EXTRACTED ENTRIES:
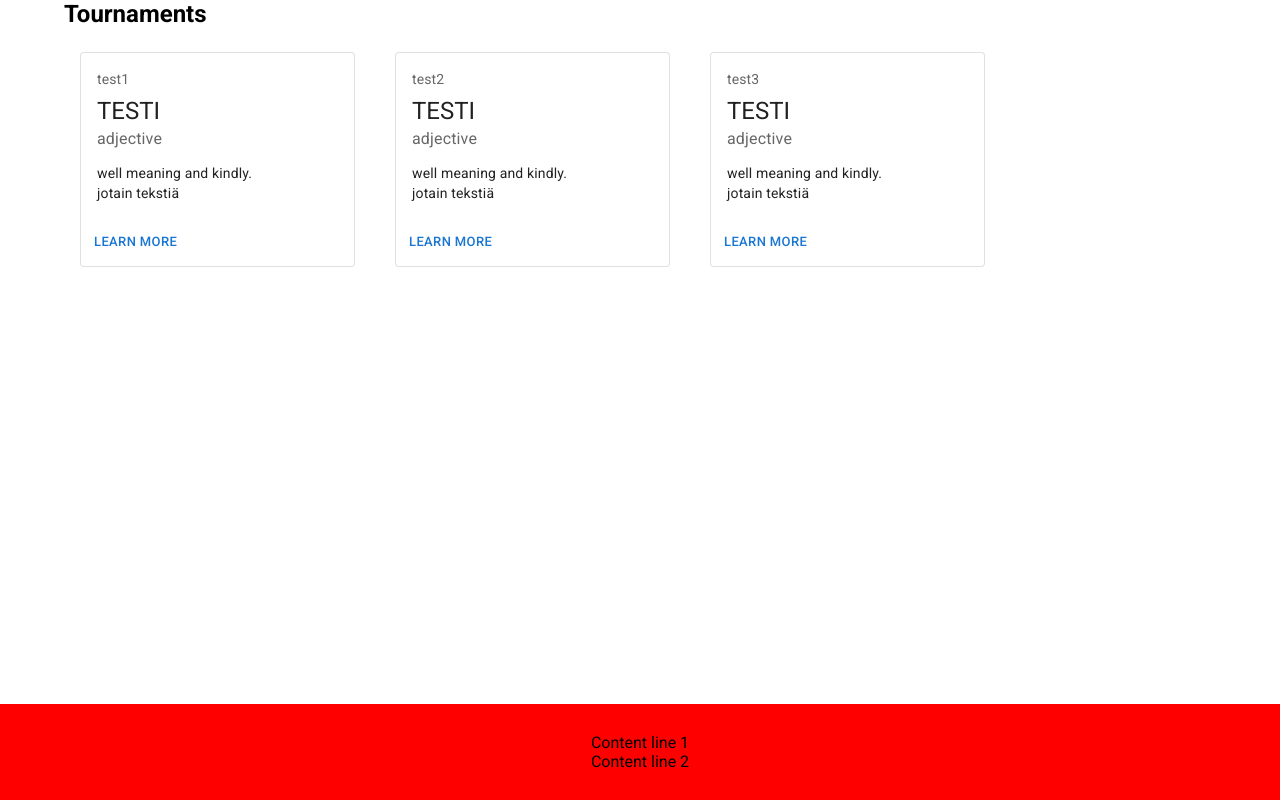
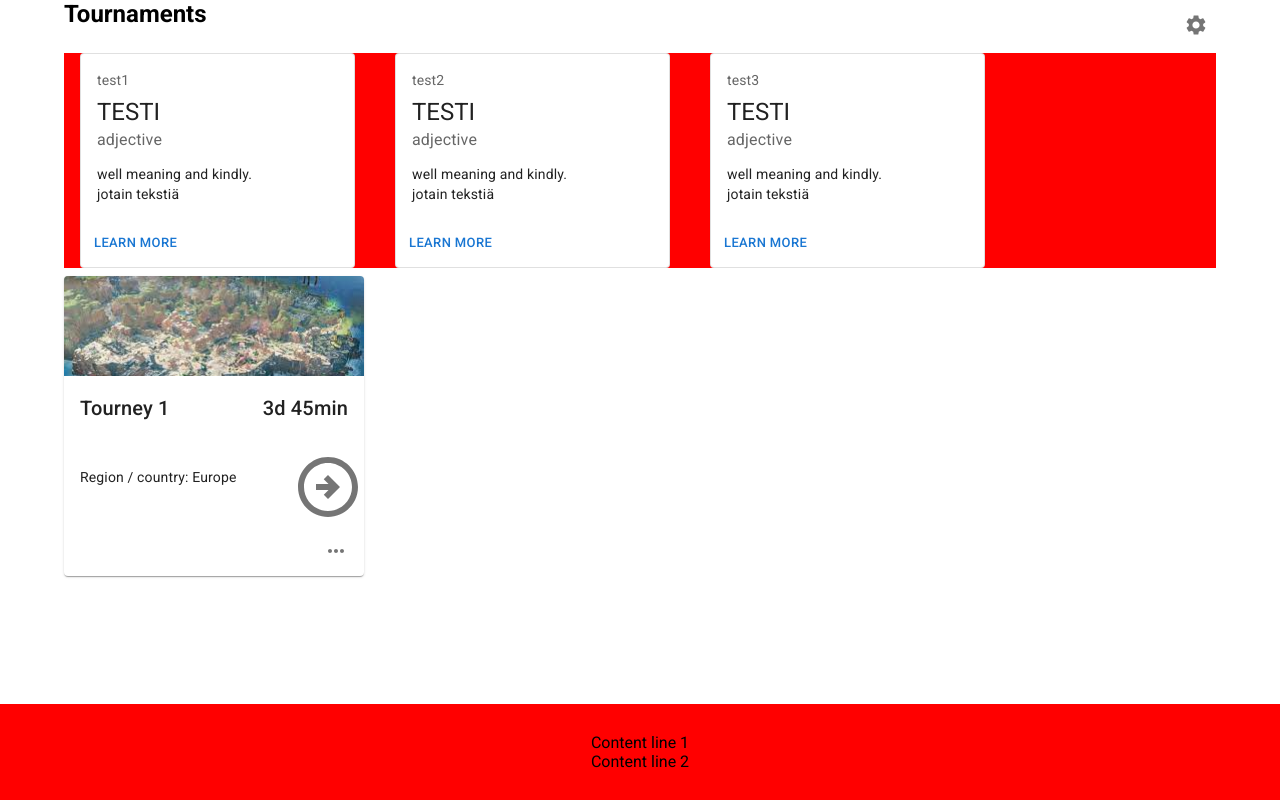
Before and after one commit to ktatu/tourneystreams-frontend, a React (Create React App) app: page / in a window 1280 px wide. Built offline with nearby package versions, Linux system fonts and the light colour scheme.

Commit message:
Popup-menu components

```diff
--- a/src/components/ListMenu.tsx
+++ b/src/components/PopupMenu.tsx
@@ -3,7 +3,7 @@ import IconButton from "@mui/material/IconButton"
 import Menu from "@mui/material/Menu"
 import Box from "@mui/material/Box"
 
-const ListMenu = ({
+const PopupMenu = ({
     menuIcon,
     menuContent,
 }: {
@@ -34,4 +34,4 @@ const ListMenu = ({
     )
 }
 
-export default ListMenu
+export default PopupMenu
--- a/src/components/TourneyCard.tsx
+++ b/src/components/TourneyCard.tsx
@@ -13,6 +13,7 @@ import {
     Divider,
     IconButton,
     Menu,
+    MenuList,
     MenuItem,
     Typography,
 } from "@mui/material"
@@ -20,7 +21,7 @@ import {
 import Grid from "@mui/material/Unstable_Grid2"
 import React from "react"
 
-import ListMenu from "./ListMenu"
+import PopupMenu from "./PopupMenu"
 
 const TourneyCard = ({ tourneyName }: { tourneyName: string }) => {
     return (
@@ -71,7 +72,7 @@ const TourneyCard = ({ tourneyName }: { tourneyName: string }) => {
                 </Box>
             </CardContent>
             <CardActions sx={{ display: "flex", justifyContent: "flex-end" }}>
-                <ListMenu
+                <PopupMenu
                     menuIcon={<MoreHoriz />}
                     menuContent={<CardMenuContent />}
                 />
@@ -82,7 +83,7 @@ const TourneyCard = ({ tourneyName }: { tourneyName: string }) => {
 
 const CardMenuContent = () => {
     return (
-        <>
+        <MenuList>
             <MenuItem>
                 <HomeOutlined
                     width={25}
@@ -99,7 +100,7 @@ const CardMenuContent = () => {
                 />{" "}
                 Liquipedia
             </MenuItem>
-        </>
+        </MenuList>
     )
 }
 
--- a/src/pages/Home.tsx
+++ b/src/pages/Home.tsx
@@ -1,6 +1,23 @@
-import React, { useState } from "react"
+import React, {
+    useCallback,
+    useEffect,
+    useState,
+    useRef,
+    MutableRefObject,
+} from "react"
 //import Grid from "@mui/material/Unstable_Grid2"
-import { Box, Button, Stack } from "@mui/material"
+import {
+    Box,
+    Button,
+    Checkbox,
+    ListItemIcon,
+    MenuItem,
+    MenuList,
+    ListItemText,
+    Stack,
+    FormGroup,
+    FormControlLabel,
+} from "@mui/material"
 
 import { TourneyListEntry } from "../components/TourneyListEntry"
 
@@ -16,6 +33,9 @@ import chunk from "lodash.chunk"
 import useEmblaCarousel from "embla-carousel-react"
 import "./Home.css"
 
+import SettingsIcon from "@mui/icons-material/Settings"
+import PopupMenu from "../components/PopupMenu"
+
 export const homeLoader = async () => {
     //return await tourneyEntriesService.getAll()
     return null
@@ -25,51 +45,104 @@ interface TestProps {
     text: string
 }
 
-/*
-embla-carousel.com
-
-jos https://github.com/davidjerleke/embla-carousel/issues/387
-on ongelma, niin workaround: https://stackoverflow.com/questions/6131051/is-it-possible-to-find-out-what-is-the-monitor-frame-rate-in-javascript
-*/
-
 const Home = () => {
-    const [cardProps, setCardProps] = useState<TestProps[]>([{ text: "test1" }, { text: "test2" }, { text: "test3" }, { text: "test4" }, { text: "test5" }, { text: "test3" }, { text: "test3" }])
-
+    const [cardProps, setCardProps] = useState<TestProps[]>([
+        { text: "test1" },
+        { text: "test2" },
+        { text: "test3" },
+        { text: "test4" },
+        { text: "test5" },
+        { text: "test3" },
+        { text: "test3" },
+    ])
 
     return (
-        <Stack spacing={3}>
+        <Stack spacing={1}>
+            <Box
+                display="flex"
+                flexDirection="row"
+                justifyContent="space-between"
+            >
                 <h2>Tournaments</h2>
+                <PopupMenu
+                    menuIcon={<SettingsIcon sx={{ marginTop: "5px" }} />}
+                    menuContent={<GameOptionsMenuContent />}
+                />
+            </Box>
             <Carousel />
+            <TourneyCard tourneyName="Tourney 1" />
         </Stack>
     )
 }
 
+const GameOptionsMenuContent = () => {
+    const apexRef = useRef() as any
+
+    const handleCheckboxToggle = (refName: string) => {
+        if (refName === "apex") {
+            console.log(apexRef.current)
+        }
+    }
+
+    return (
+        <MenuList>
+            <MenuItem onClick={() => handleCheckboxToggle("apex")}>
+                <ListItemIcon>
+                    <SettingsIcon fontSize="small" />
+                </ListItemIcon>
+                <ListItemText>Apex Legends</ListItemText>
+                <Checkbox ref={apexRef} />
+            </MenuItem>
+            <MenuItem>
+                <ListItemIcon>
+                    <SettingsIcon fontSize="small" />
+                </ListItemIcon>
+                <ListItemText>StarCraft 2</ListItemText>
+                <Checkbox />
+            </MenuItem>
+        </MenuList>
+    )
+}
+
 const Carousel = () => {
-    const [carouselRef] = useEmblaCarousel()
-    const [cardProps, setCardProps] = useState<TestProps[]>([{ text: "test1" }, { text: "test2" }, { text: "test3" }, { text: "test4" }, { text: "test5" }, { text: "test3" }, { text: "test3" }])
+    const [emblaRef, emblaApi] = useEmblaCarousel()
+    const [cardProps, setCardProps] = useState<TestProps[]>([
+        { text: "test1" },
+        { text: "test2" },
+        { text: "test3" },
+        { text: "test4" },
+        { text: "test5" },
+        { text: "test3" },
+        { text: "test3" },
+    ])
     const [scrollNextEnabled, setSCrollNextEnabled] = useState(false)
 
+    const scrollNext = useCallback(() => {
+        return emblaApi && emblaApi.scrollNext()
+    }, [emblaApi])
+
     return (
-        <>
-            <div className="carousel" ref={carouselRef}>
+        <Box bgcolor="red">
+            <div
+                className="carousel"
+                ref={emblaRef}
+            >
                 <div className="carousel_container">
-                    {chunk(cardProps, 3)
-                        .map((propArray, mapIndex) =>
+                    {chunk(cardProps, 3).map((propArray, mapIndex) => (
                         <Box
                             className="carousel_slide"
                             key={mapIndex}
                         >
                             <CarouselSlideBox cardProps={propArray} />
                         </Box>
-                        )
-                    }
+                    ))}
                 </div>
             </div>
-      </>
+        </Box>
     )
 }
 
-// <Button onClick={scrollNext} enabled={scrollNextEnabled} />
+// <Button onClick={scrollNext} enabled={scrollNextEnabled}>next</Button>
 
 const CarouselSlideBox = ({ cardProps }: { cardProps: TestProps[] }) => {
     return (
@@ -80,12 +153,14 @@ const CarouselSlideBox = ({ cardProps }: { cardProps: TestProps[] }) => {
         >
             {cardProps.map((props: TestProps, mapIndex) => {
                 return (
-                    <OutlinedCard key={mapIndex} text={props.text} />
+                    <OutlinedCard
+                        key={mapIndex}
+                        text={props.text}
+                    />
                 )
             })}
         </Box>
     )
 }
 
-
 export default Home
```
Also changed, not shown: ajankaytto.txt. Lines whose indentation alone changed are shown as unchanged.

WORK REQUEST: If a line in the records contains the word "scrollNextEnabled", copy it out.

SOLUTION FOR THIS TASK:
     const [scrollNextEnabled, setSCrollNextEnabled] = useState(false)
-// <Button onClick={scrollNext} enabled={scrollNextEnabled} />
+// <Button onClick={scrollNext} enabled={scrollNextEnabled}>next</Button>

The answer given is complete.